  16. Magirou, E.F., H.N. Psaraftis, and T. Bouritas. 2015. The economic speed of an oceangoing vessel in a dynamic setting. Transportation Research Part B 76: 48–67.CrossRefGoogle Scholar
  17. Mills, J., A. Donnison, and G. Brightwell. 2014. Factors affecting microbial spoilage and shelf-life of chilled vacuum-packed lamb transported to distant markets: a review. Meat Science 98 (1): 71–80.CrossRefGoogle Scholar
  18. Psaraftis, H.N. 2012. Market based measures for green house gas emissions from ships: a review. WMU Journal of Maritime Affairs 11: 211–232.CrossRefGoogle Scholar
  19. Psaraftis, H.N. 2016. Green maritime transportation: market based measures. In Green transportation logistics: in search for win-win solutions, ed. H.N. Psaraftis. Cham: Springer.CrossRefGoogle Scholar
  20. Psaraftis, H.N., and C.A. Kontovas. 2009. Ship emissions: logistics and other tradeoffs. In Proceedings of 10th international marine design conference. Trondheim, Norway, May 26–29.Google Scholar
  21. Psaraftis, H.N., and C.A. Kontovas. 2010. Balancing the economic and environmental performance of maritime transportation. Transportation Research Part D 15 (8): 458–462.CrossRefGoogle Scholar
  22. Psaraftis, H.N., and C.A. Kontovas. 2013. Speed models for energy-efficient maritime transportation: a taxonomy and survey. Transportation Research Part C 26: 331–351.CrossRefGoogle Scholar
  23. Psaraftis, H.N., and C.A. Kontovas. 2015. Slow steaming in maritime transportation: fundamentals, trade-offs, and decision models. In Handbook of ocean container transportation logistics: making global supply chains effective, ed. C.-Y. Lee and Q. Meng. New York: Springer.Google Scholar
  24. Psaraftis, H.N., and C.A. Kontovas. 2016. Green maritime transportation: speed and route optimization. In Green Transportation Logistics: in Search for Win-Win Solutions, ed. H.N. Psaraftis. Springer.Google Scholar
  25. Vilas, R.F. 2018. Container shipping performance: a case study on a transpacific service. M.Sc. thesis, Technical University of Denmark.Google Scholar
  26. Zis, T., R.J. North, P. Angeloudis, W.Y. Ochieng, and M.G.H. Bell. 2014. Evaluation of cold ironing and speed reduction policies to reduce ship emissions near and at ports. Maritime Economics & Logistics 16 (4): 371–398.CrossRefGoogle Scholar
  27. Zis, T., and H.N. Psaraftis. 2017. The implications of the new sulphur limits on the European Ro-Ro sector. Transportation Research Part D 52: 185–201.CrossRefGoogle Scholar
  28. Zis, T., and H.N. Psaraftis. 2018. Operational measures to mitigate and reverse the potential modal shifts due to environmental legislation. Maritime Policy & Management. Scholar

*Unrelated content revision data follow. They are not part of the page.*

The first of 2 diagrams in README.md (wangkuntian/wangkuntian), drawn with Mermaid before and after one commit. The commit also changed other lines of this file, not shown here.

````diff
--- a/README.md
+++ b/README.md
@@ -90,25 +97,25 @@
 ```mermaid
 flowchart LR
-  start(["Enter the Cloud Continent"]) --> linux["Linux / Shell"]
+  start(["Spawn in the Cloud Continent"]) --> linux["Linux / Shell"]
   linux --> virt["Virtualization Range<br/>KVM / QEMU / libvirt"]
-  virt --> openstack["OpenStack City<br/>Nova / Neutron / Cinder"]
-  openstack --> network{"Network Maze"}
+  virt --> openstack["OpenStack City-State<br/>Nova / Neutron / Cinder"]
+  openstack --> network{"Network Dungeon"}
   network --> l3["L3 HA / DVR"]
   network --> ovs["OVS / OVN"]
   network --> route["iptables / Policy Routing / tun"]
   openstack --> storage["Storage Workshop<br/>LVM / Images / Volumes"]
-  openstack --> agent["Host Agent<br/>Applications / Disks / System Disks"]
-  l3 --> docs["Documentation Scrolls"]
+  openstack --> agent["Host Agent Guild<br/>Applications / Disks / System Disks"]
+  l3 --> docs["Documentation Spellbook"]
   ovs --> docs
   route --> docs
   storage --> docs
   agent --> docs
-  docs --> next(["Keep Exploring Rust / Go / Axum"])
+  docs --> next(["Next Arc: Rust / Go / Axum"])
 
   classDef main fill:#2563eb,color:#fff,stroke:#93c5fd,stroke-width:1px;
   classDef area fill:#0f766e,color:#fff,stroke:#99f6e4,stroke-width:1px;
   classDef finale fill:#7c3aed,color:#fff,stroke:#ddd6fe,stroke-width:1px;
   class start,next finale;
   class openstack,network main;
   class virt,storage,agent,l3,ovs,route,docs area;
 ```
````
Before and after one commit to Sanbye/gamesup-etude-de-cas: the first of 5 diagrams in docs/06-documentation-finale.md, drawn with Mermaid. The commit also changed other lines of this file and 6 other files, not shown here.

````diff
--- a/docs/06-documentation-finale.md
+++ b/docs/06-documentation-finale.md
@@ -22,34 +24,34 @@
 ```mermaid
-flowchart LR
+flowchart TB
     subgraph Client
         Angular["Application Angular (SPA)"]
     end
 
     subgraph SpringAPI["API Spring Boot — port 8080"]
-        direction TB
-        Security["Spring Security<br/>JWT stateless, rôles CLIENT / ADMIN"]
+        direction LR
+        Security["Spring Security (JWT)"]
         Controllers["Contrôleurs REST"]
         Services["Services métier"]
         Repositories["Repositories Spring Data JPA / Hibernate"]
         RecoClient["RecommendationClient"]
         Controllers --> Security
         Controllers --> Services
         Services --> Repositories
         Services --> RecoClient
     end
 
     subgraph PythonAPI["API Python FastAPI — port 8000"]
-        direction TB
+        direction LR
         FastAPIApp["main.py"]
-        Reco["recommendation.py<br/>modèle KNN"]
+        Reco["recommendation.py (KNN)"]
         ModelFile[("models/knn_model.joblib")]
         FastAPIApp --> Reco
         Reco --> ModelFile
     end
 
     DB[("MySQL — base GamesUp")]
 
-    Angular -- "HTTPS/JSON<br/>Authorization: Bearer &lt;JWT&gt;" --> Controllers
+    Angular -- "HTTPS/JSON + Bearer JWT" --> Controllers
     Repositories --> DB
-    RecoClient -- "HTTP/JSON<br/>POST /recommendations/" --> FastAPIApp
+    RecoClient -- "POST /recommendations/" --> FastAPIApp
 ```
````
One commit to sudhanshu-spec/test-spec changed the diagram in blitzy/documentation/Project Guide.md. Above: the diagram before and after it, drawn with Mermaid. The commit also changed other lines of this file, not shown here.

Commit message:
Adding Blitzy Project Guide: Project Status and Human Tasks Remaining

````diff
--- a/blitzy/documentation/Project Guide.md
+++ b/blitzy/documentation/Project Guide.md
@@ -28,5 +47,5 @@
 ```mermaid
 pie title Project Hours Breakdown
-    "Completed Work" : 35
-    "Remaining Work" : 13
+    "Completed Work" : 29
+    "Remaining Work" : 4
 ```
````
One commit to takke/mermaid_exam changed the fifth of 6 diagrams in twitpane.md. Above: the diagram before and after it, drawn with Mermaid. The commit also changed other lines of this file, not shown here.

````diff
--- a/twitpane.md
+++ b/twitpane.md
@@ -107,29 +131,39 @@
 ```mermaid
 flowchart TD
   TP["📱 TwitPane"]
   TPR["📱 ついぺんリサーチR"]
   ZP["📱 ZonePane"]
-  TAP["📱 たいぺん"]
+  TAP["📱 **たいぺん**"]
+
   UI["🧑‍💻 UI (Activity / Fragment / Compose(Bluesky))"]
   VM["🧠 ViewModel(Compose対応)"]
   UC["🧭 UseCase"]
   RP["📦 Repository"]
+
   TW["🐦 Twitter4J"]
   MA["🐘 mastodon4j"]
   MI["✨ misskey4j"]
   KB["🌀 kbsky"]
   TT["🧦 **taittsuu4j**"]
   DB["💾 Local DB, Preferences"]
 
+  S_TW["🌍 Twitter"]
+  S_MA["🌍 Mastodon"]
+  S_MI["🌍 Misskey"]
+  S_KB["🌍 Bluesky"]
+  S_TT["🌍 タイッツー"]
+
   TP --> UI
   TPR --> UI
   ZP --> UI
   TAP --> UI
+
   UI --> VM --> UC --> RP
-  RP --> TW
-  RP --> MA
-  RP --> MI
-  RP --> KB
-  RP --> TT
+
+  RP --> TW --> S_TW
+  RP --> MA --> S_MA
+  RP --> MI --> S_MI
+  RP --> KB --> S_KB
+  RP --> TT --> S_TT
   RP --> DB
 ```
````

Copyright information

© Springer Nature Limited 2019

Authors and Affiliations

  1. 1.Department of Technology, Management and EconomicsTechnical University of DenmarkLyngbyDenmark

Personalised recommendations